The diode D1 is associated to the PS/Piso interface, where the expected Piso doping should be included between 1 and 100 mΩ cm. Then, the electrical behavior should comply with the BC model as high porosities (>50%) should be reached. The resistance R1 of the PS layer stemming from the Piso anodization will be strongly correlated with D1. Similar to the couple D1/R1, the PS/Pbase interface may be modeled by the diode D2 associated to its serial PS resistance R2 as the Pbase doping is expected to be more resistive compared to the Piso one. We have added a PS resistance R3 corresponding to the interface between the n-type substrate and the PS layer. Indeed, as a Schottky-type behavior is observed for the PS/Si(P) interface, thus the PS/Si(N) one should be ohmic. This latter point will be demonstrated in a subsequent paper. Finally, we define D3 and D4 as the reverse and direct Pbase/Nbulk junctions, respectively. D3 and D4 typical breakdown voltage is about 1 kV with the involved doping profiles and an appropriate junction termination.
Both hypotheses allow us to explain the observed electrical behavior; nevertheless, further investigations will be necessary to clarify the involved physical mechanisms and to adjust the conception of the porous silicon-based AC switch periphery.

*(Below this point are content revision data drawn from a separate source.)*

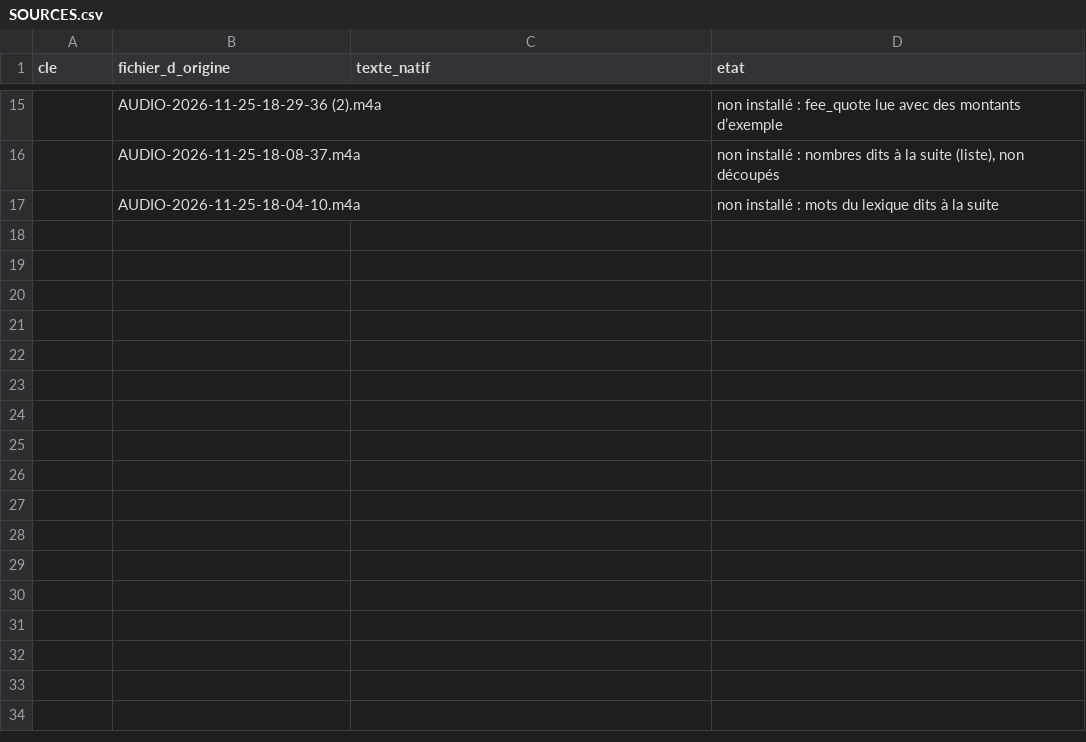
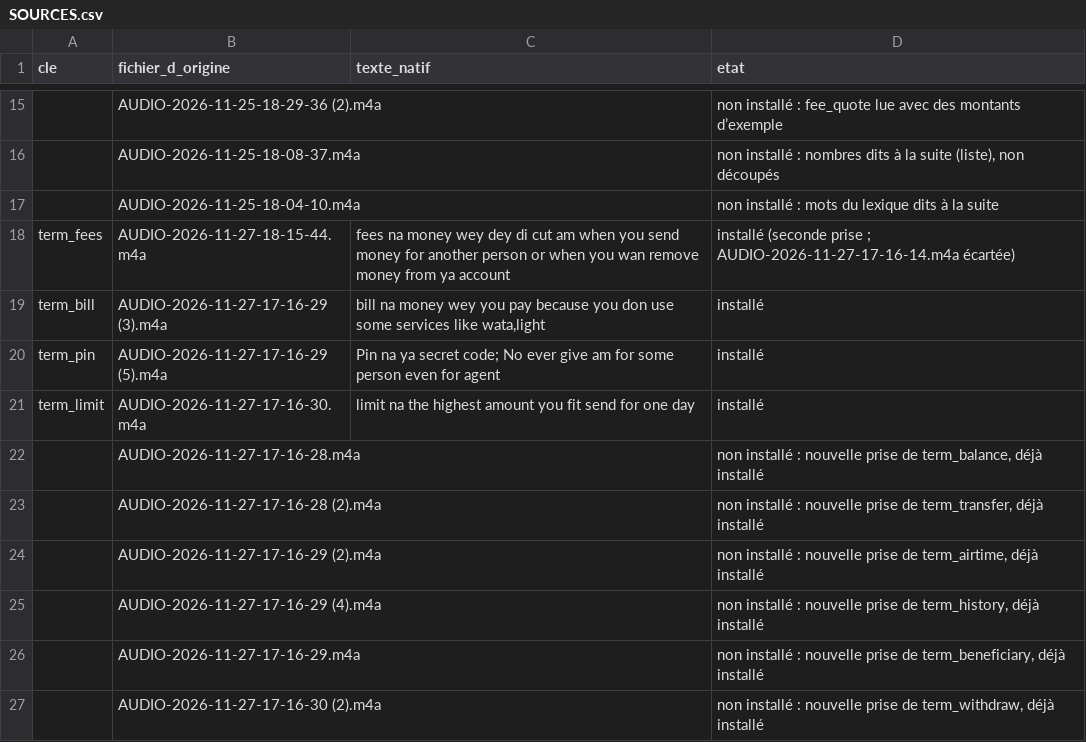
Before and after one commit to Savhel/mon-nkap, a CSV file: data/audio/wes/SOURCES.csv, drawn as a sheet; only a part is shown, gaps mark what is left out; the diff names each change by its address in the sheet, - before the commit and + after, or states it on an @@ line.

Commit message:
Pidgin : définitions dites des frais, de la facture, du code PIN et du plafond
Quatre explications manquantes enregistrées par la native, rattachées d'après leur
transcription. Les nouvelles prises des six définitions déjà installées sont notées
dans SOURCES.csv sans remplacer les premières.

```diff
--- a/data/audio/wes/SOURCES.csv
+++ b/data/audio/wes/SOURCES.csv
+row 18: term_fees | AUDIO-2026-11-27-18-15-44.m4a | fees na money wey dey di cut am when you send money for another person or when you wan remove money from ya account | installé (seconde prise ; AUDIO-2026-11-27-17-16-14.m4a écartée)
+row 19: term_bill | AUDIO-2026-11-27-17-16-29 (3).m4a | bill na money wey you pay because you don use some services like wata,light | installé
+row 20: term_pin | AUDIO-2026-11-27-17-16-29 (5).m4a | Pin na ya secret code; No ever give am for some person even for agent | installé
+row 21: term_limit | AUDIO-2026-11-27-17-16-30.m4a | limit na the highest amount you fit send for one day | installé
+row 22:  | AUDIO-2026-11-27-17-16-28.m4a |  | non installé : nouvelle prise de term_balance, déjà installé
+row 23:  | AUDIO-2026-11-27-17-16-28 (2).m4a |  | non installé : nouvelle prise de term_transfer, déjà installé
+row 24:  | AUDIO-2026-11-27-17-16-29 (2).m4a |  | non installé : nouvelle prise de term_airtime, déjà installé
+row 25:  | AUDIO-2026-11-27-17-16-29 (4).m4a |  | non installé : nouvelle prise de term_history, déjà installé
+row 26:  | AUDIO-2026-11-27-17-16-29.m4a |  | non installé : nouvelle prise de term_beneficiary, déjà installé
+row 27:  | AUDIO-2026-11-27-17-16-30 (2).m4a |  | non installé : nouvelle prise de term_withdraw, déjà installé
```
Also changed, not shown: 4 other files.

We have discussed the possibility of benefiting from the insulating properties of micro/meso porous silicon etching from p-type silicon on AC switch structures. The first results are promising. Indeed, voltage capabilities of about 500 V have been supported by our simplified porous silicon structure, but many further experimentations will be needed before achieving a reliable AC switch device: localization of the porous silicon layer and fabrication of more realistic samples, definition and characterization of specific patterns to better understand electrical properties of all porous silicon layers embedded in the device, and impact of the AC switch applicative environment knowing that porous silicon properties are highly dependent on the ambient atmosphere (reliability meanings).

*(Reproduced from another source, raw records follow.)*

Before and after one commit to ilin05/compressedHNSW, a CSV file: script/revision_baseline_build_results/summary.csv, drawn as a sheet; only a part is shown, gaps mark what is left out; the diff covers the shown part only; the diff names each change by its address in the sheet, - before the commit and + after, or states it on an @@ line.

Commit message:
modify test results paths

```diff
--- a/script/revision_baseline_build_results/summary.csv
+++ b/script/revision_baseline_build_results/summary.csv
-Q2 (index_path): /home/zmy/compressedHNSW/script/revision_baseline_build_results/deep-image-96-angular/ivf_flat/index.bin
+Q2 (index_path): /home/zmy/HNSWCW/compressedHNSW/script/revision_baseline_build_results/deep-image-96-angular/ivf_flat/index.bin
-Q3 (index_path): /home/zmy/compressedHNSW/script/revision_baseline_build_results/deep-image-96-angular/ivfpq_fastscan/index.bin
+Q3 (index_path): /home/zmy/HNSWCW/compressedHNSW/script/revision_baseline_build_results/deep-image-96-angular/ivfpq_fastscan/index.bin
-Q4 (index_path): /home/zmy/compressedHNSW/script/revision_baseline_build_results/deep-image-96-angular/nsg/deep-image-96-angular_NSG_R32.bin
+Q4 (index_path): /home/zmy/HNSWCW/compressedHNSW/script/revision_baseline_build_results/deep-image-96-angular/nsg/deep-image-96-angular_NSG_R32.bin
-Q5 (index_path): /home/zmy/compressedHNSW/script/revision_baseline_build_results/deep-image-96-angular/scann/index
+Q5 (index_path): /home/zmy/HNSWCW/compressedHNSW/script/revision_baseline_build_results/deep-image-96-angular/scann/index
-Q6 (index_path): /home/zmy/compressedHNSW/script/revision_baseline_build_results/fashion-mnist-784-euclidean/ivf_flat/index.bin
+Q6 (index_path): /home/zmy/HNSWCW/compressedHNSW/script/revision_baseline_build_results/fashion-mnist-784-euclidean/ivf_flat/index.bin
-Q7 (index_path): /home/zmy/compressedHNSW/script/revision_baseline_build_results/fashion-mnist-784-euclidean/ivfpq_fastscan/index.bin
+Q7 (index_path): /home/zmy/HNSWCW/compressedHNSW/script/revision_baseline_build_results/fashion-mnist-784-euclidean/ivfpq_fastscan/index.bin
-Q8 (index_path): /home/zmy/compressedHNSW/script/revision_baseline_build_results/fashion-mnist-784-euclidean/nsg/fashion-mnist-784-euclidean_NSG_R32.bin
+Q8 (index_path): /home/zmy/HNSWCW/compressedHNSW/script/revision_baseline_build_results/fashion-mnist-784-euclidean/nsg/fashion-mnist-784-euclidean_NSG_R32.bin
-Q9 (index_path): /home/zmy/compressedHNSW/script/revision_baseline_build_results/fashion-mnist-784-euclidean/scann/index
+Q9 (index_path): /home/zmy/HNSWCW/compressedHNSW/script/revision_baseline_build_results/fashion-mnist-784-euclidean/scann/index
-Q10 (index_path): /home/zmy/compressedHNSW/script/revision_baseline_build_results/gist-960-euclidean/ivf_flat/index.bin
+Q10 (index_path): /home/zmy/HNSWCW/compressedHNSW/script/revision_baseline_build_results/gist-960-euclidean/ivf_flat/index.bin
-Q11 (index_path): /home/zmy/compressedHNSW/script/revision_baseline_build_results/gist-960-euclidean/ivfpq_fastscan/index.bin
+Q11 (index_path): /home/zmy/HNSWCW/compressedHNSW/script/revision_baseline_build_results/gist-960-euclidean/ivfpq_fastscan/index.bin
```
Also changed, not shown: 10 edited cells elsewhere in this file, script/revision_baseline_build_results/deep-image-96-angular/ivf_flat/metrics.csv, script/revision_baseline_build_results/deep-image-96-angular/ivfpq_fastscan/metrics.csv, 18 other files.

The authors would like to thank M. Capelle, T. Defforge, V. Grimal, D. Genard, and S. Miredin for their technical support in the sample realization.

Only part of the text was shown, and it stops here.